Muthu also reveals that Anand’s films were in stark contrast to the cinema the late filmmaker enjoyed watching. “He had a love for indie, art house, and parallel cinema. He went to every film festival in Chennai, even before Ayan’s release. His favourite film was Citizen Kane. He also always had an interest in investigative reporting as he was a photojournalist for a major part of his life. Jiiva’s character in Ko was created using references from his own time as a freelance journalist.”
Muthu further remembers how Anand always put his audience and producers first. “He was very conscious about not wanting to let either the audience or the producers down. He did everything in his capacity to entertain audiences with his films.”
Anand was noted for embedding social messages in entertaining cinema, without being preachy. He was also renowned for using advanced technology and techniques in his works.
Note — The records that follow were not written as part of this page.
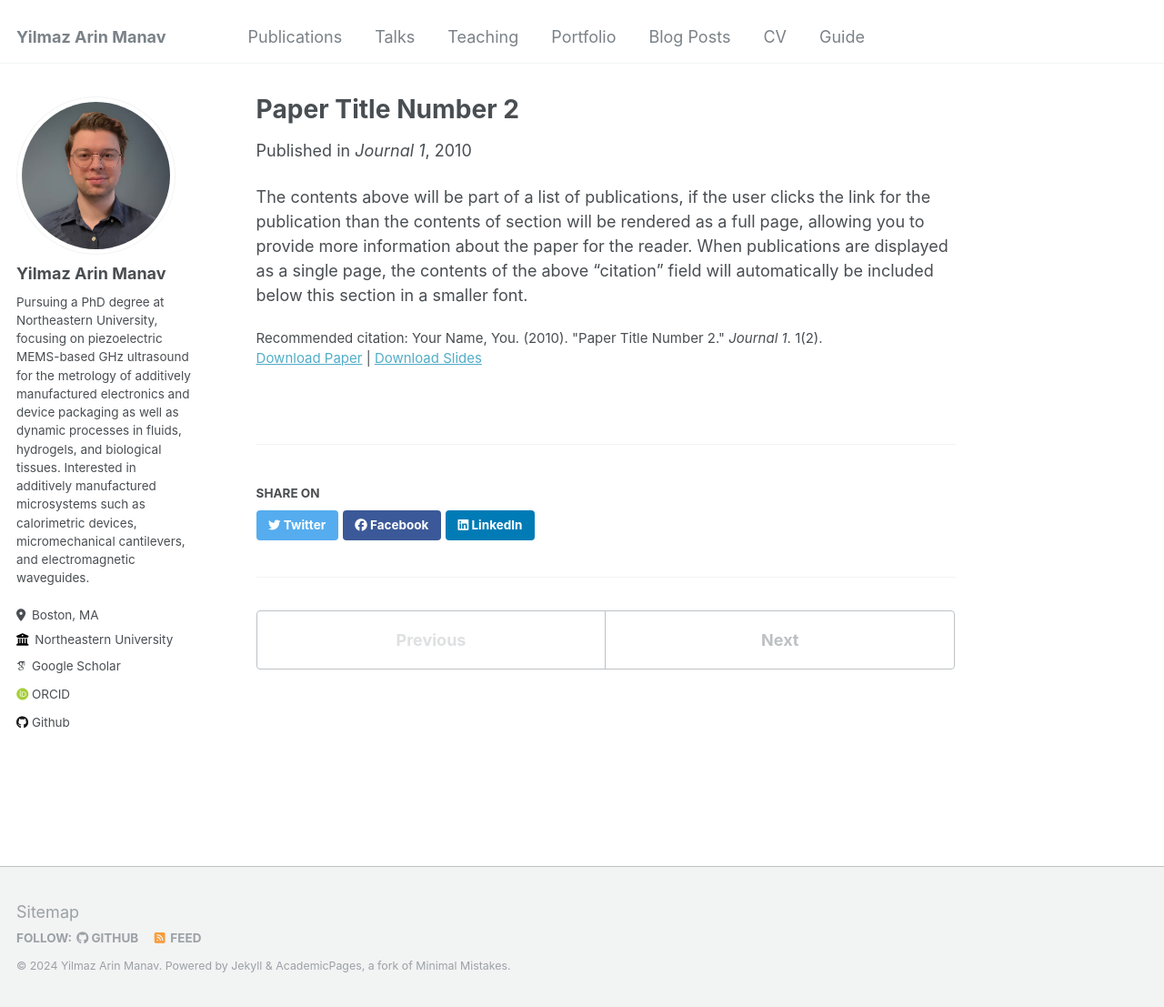
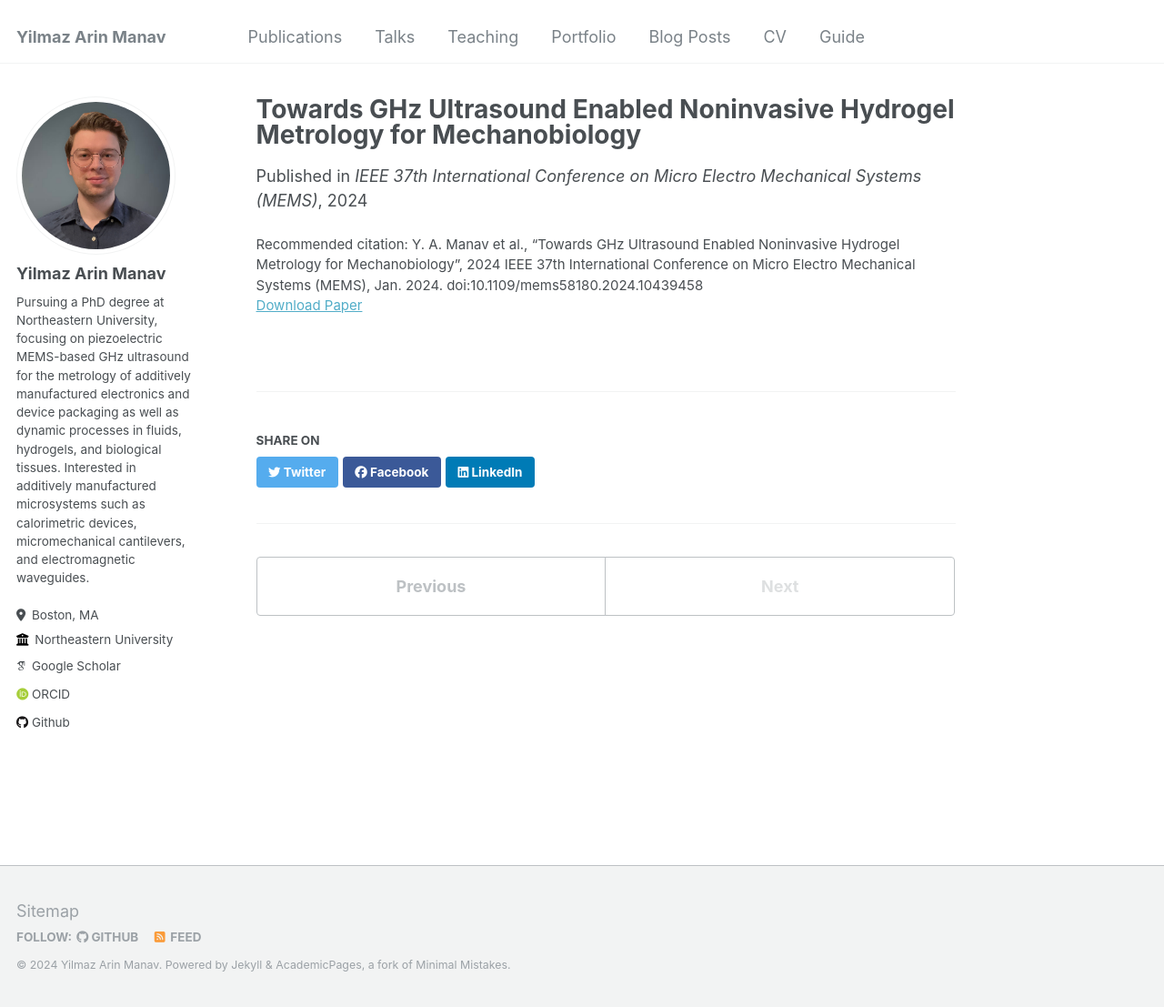
Before and after one commit to arinmanav/arinmanav.github.io, a Jekyll site: the page built from _publications/2010-10-01-paper-title-number-2.md, in a window 1280 px wide and 1107 px high. Shown: the whole window at 91% size. Built offline with Jekyll 4.4.1, drawn with Linux system fonts in a browser that asks for light colours; some web fonts are replaced.

Commit message:
Publications updated

```diff
--- a/_publications/2010-10-01-paper-title-number-2.md
+++ b/_publications/2010-10-01-paper-title-number-2.md
@@ -1,13 +1,11 @@
 ---
-title: "Paper Title Number 2"
+title: "Towards GHz Ultrasound Enabled Noninvasive Hydrogel Metrology for Mechanobiology"
 collection: publications
-permalink: /publication/2010-10-01-paper-title-number-2
-excerpt: 'This paper is about the number 2. The number 3 is left for future work.'
-date: 2010-10-01
-venue: 'Journal 1'
-slidesurl: 'http://academicpages.github.io/files/slides2.pdf'
-paperurl: 'http://academicpages.github.io/files/paper2.pdf'
-citation: 'Your Name, You. (2010). &quot;Paper Title Number 2.&quot; <i>Journal 1</i>. 1(2).'
+permalink: /publication/Towards-GHz-Ultrasound-Enabled-Noninvasive-Hydrogel-Metrology-for-Mechanobiology
+excerpt:
+date: 2024-02-22
+venue: 'IEEE 37th International Conference on Micro Electro Mechanical Systems (MEMS)'
+slidesurl:
+paperurl: 'https://doi.org/10.1109/MEMS58180.2024.10439458'
+citation: 'Y. A. Manav et al., “Towards GHz Ultrasound Enabled Noninvasive Hydrogel Metrology for Mechanobiology”, 2024 IEEE 37th International Conference on Micro Electro Mechanical Systems (MEMS), Jan. 2024. doi:10.1109/mems58180.2024.10439458 '
 ---
-
-The contents above will be part of a list of publications, if the user clicks the link for the publication than the contents of section will be rendered as a full page, allowing you to provide more information about the paper for the reader. When publications are displayed as a single page, the contents of the above "citation" field will automatically be included below this section in a smaller font.
```
Also changed, not shown: _publications/2024-02-17-paper-title-number-4.md (deleted, +0 -12 lines).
Vamsi Krishna, who assisted him in Ko and Maattrraan, says, “He has contributed a lot to Indian cinema, technically. He used UV lights in the song sequences in Kadhal Desam, he was the first Indian cinematographer to use Digital Intermediate (DI) process in the Hindi film Khakee. He introduced body scanning for Maattrraan. His thinking was always ahead of his times.”
Maattrraan featured Suriya in a dual role, playing conjoined twins. Speaking about this, Suresh says that when they had decided on showing the twins, Anand went through all similar films done in the past. “They usually had different actors portraying twins. Taking it up as a technical challenge to achieve this with one artist and a brilliant actor like Suriya, Anand proved his mettle. It was a real pleasure to work with him. Our vision for storytelling was enhanced by him,” the writer adds.
Vamsi says he learned a lot from Anand and adds that the director-cinematographer was a “dedicated person and purpose-oriented person.”
“You cannot pinpoint any mistake he made over the course of his career. He was as dedicated to every subsequent film he worked on, as he was to his first one,” Vamsi adds.
Suresh still can’t believe the brilliant filmmaker is gone. “Even now, after one year, I believe that he is shooting somewhere out there. His demise was so unacceptable and sudden. Just a day before his death, I had spoken to him from Bangalore and he was asking me about a story.”